### Description of the task
Type the entries out once more. Match them exactly.

Segment Start: Provided information

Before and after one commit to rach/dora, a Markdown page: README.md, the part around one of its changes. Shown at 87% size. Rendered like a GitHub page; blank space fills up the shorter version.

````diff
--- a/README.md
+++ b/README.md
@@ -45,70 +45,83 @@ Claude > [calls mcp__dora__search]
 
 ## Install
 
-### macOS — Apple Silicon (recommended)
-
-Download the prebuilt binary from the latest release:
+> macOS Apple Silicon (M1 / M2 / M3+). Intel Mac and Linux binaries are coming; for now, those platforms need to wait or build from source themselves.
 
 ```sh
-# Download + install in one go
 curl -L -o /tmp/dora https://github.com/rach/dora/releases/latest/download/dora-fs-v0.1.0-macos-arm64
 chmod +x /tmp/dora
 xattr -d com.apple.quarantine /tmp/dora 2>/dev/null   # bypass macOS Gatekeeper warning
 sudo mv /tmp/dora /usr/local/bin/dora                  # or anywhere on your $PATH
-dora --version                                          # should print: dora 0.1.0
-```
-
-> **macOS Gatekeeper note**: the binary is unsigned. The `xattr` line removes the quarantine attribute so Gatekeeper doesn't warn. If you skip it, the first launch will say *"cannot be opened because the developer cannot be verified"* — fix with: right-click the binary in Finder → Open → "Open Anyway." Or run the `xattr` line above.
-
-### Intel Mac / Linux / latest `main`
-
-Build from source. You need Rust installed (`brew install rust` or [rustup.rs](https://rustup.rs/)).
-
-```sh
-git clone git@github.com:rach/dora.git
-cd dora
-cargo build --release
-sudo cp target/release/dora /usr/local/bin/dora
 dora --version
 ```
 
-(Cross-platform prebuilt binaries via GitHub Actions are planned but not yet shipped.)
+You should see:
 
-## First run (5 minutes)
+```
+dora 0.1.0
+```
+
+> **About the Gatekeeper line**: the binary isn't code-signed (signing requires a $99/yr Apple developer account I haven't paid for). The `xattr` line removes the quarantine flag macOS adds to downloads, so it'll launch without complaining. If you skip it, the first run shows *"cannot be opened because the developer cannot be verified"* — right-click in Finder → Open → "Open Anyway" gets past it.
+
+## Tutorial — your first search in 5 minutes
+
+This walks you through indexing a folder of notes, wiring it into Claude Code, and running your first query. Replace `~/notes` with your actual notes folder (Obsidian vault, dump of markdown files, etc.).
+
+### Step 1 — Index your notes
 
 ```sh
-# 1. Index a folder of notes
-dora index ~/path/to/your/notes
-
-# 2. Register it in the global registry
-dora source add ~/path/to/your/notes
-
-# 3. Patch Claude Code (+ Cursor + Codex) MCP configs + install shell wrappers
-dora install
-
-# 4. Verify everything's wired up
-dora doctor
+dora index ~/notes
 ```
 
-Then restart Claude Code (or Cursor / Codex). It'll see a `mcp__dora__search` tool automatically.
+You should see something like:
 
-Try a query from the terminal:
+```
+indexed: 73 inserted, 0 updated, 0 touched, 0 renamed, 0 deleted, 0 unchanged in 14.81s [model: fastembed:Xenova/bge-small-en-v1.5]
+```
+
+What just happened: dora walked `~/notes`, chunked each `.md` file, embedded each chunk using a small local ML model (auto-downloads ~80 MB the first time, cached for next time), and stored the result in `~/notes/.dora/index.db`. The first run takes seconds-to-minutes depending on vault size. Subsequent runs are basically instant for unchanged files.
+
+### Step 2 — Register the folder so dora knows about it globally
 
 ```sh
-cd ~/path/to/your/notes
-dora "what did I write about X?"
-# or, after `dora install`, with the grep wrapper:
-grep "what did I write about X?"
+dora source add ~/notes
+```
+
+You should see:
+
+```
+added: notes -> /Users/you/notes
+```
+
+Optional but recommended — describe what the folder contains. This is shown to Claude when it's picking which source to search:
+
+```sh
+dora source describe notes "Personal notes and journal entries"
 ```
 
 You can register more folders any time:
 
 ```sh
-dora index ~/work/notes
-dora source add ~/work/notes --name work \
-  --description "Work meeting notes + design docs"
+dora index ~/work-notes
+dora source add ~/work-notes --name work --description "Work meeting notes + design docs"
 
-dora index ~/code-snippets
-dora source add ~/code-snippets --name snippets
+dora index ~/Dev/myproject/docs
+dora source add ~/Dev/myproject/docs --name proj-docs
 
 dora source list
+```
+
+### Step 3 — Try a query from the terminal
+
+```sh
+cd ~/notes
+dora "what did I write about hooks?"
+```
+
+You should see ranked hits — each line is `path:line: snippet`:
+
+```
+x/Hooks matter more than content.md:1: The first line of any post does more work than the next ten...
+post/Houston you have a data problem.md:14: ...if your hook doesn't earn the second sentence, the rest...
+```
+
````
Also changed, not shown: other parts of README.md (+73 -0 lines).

Segment End: Provided information

### Finished task
Before and after one commit to rach/dora, a Markdown page: README.md, the part around one of its changes. Shown at 87% size. Rendered like a GitHub page; blank space fills up the shorter version.

````diff
--- a/README.md
+++ b/README.md
@@ -45,70 +45,83 @@ Claude > [calls mcp__dora__search]
 
 ## Install
 
-### macOS — Apple Silicon (recommended)
-
-Download the prebuilt binary from the latest release:
+> macOS Apple Silicon (M1 / M2 / M3+). Intel Mac and Linux binaries are coming; for now, those platforms need to wait or build from source themselves.
 
 ```sh
-# Download + install in one go
 curl -L -o /tmp/dora https://github.com/rach/dora/releases/latest/download/dora-fs-v0.1.0-macos-arm64
 chmod +x /tmp/dora
 xattr -d com.apple.quarantine /tmp/dora 2>/dev/null   # bypass macOS Gatekeeper warning
 sudo mv /tmp/dora /usr/local/bin/dora                  # or anywhere on your $PATH
-dora --version                                          # should print: dora 0.1.0
-```
-
-> **macOS Gatekeeper note**: the binary is unsigned. The `xattr` line removes the quarantine attribute so Gatekeeper doesn't warn. If you skip it, the first launch will say *"cannot be opened because the developer cannot be verified"* — fix with: right-click the binary in Finder → Open → "Open Anyway." Or run the `xattr` line above.
-
-### Intel Mac / Linux / latest `main`
-
-Build from source. You need Rust installed (`brew install rust` or [rustup.rs](https://rustup.rs/)).
-
-```sh
-git clone git@github.com:rach/dora.git
-cd dora
-cargo build --release
-sudo cp target/release/dora /usr/local/bin/dora
 dora --version
 ```
 
-(Cross-platform prebuilt binaries via GitHub Actions are planned but not yet shipped.)
+You should see:
 
-## First run (5 minutes)
+```
+dora 0.1.0
+```
+
+> **About the Gatekeeper line**: the binary isn't code-signed (signing requires a $99/yr Apple developer account I haven't paid for). The `xattr` line removes the quarantine flag macOS adds to downloads, so it'll launch without complaining. If you skip it, the first run shows *"cannot be opened because the developer cannot be verified"* — right-click in Finder → Open → "Open Anyway" gets past it.
+
+## Tutorial — your first search in 5 minutes
+
+This walks you through indexing a folder of notes, wiring it into Claude Code, and running your first query. Replace `~/notes` with your actual notes folder (Obsidian vault, dump of markdown files, etc.).
+
+### Step 1 — Index your notes
 
 ```sh
-# 1. Index a folder of notes
-dora index ~/path/to/your/notes
-
-# 2. Register it in the global registry
-dora source add ~/path/to/your/notes
-
-# 3. Patch Claude Code (+ Cursor + Codex) MCP configs + install shell wrappers
-dora install
-
-# 4. Verify everything's wired up
-dora doctor
+dora index ~/notes
 ```
 
-Then restart Claude Code (or Cursor / Codex). It'll see a `mcp__dora__search` tool automatically.
+You should see something like:
 
-Try a query from the terminal:
+```
+indexed: 73 inserted, 0 updated, 0 touched, 0 renamed, 0 deleted, 0 unchanged in 14.81s [model: fastembed:Xenova/bge-small-en-v1.5]
+```
+
+What just happened: dora walked `~/notes`, chunked each `.md` file, embedded each chunk using a small local ML model (auto-downloads ~80 MB the first time, cached for next time), and stored the result in `~/notes/.dora/index.db`. The first run takes seconds-to-minutes depending on vault size. Subsequent runs are basically instant for unchanged files.
+
+### Step 2 — Register the folder so dora knows about it globally
 
 ```sh
-cd ~/path/to/your/notes
-dora "what did I write about X?"
-# or, after `dora install`, with the grep wrapper:
-grep "what did I write about X?"
+dora source add ~/notes
+```
+
+You should see:
+
+```
+added: notes -> /Users/you/notes
+```
+
+Optional but recommended — describe what the folder contains. This is shown to Claude when it's picking which source to search:
+
+```sh
+dora source describe notes "Personal notes and journal entries"
 ```
 
 You can register more folders any time:
 
 ```sh
-dora index ~/work/notes
-dora source add ~/work/notes --name work \
-  --description "Work meeting notes + design docs"
+dora index ~/work-notes
+dora source add ~/work-notes --name work --description "Work meeting notes + design docs"
 
-dora index ~/code-snippets
-dora source add ~/code-snippets --name snippets
+dora index ~/Dev/myproject/docs
+dora source add ~/Dev/myproject/docs --name proj-docs
 
 dora source list
+```
+
+### Step 3 — Try a query from the terminal
+
+```sh
+cd ~/notes
+dora "what did I write about hooks?"
+```
+
+You should see ranked hits — each line is `path:line: snippet`:
+
+```
+x/Hooks matter more than content.md:1: The first line of any post does more work than the next ten...
+post/Houston you have a data problem.md:14: ...if your hook doesn't earn the second sentence, the rest...
+```
+
````
Also changed, not shown: other parts of README.md (+73 -0 lines).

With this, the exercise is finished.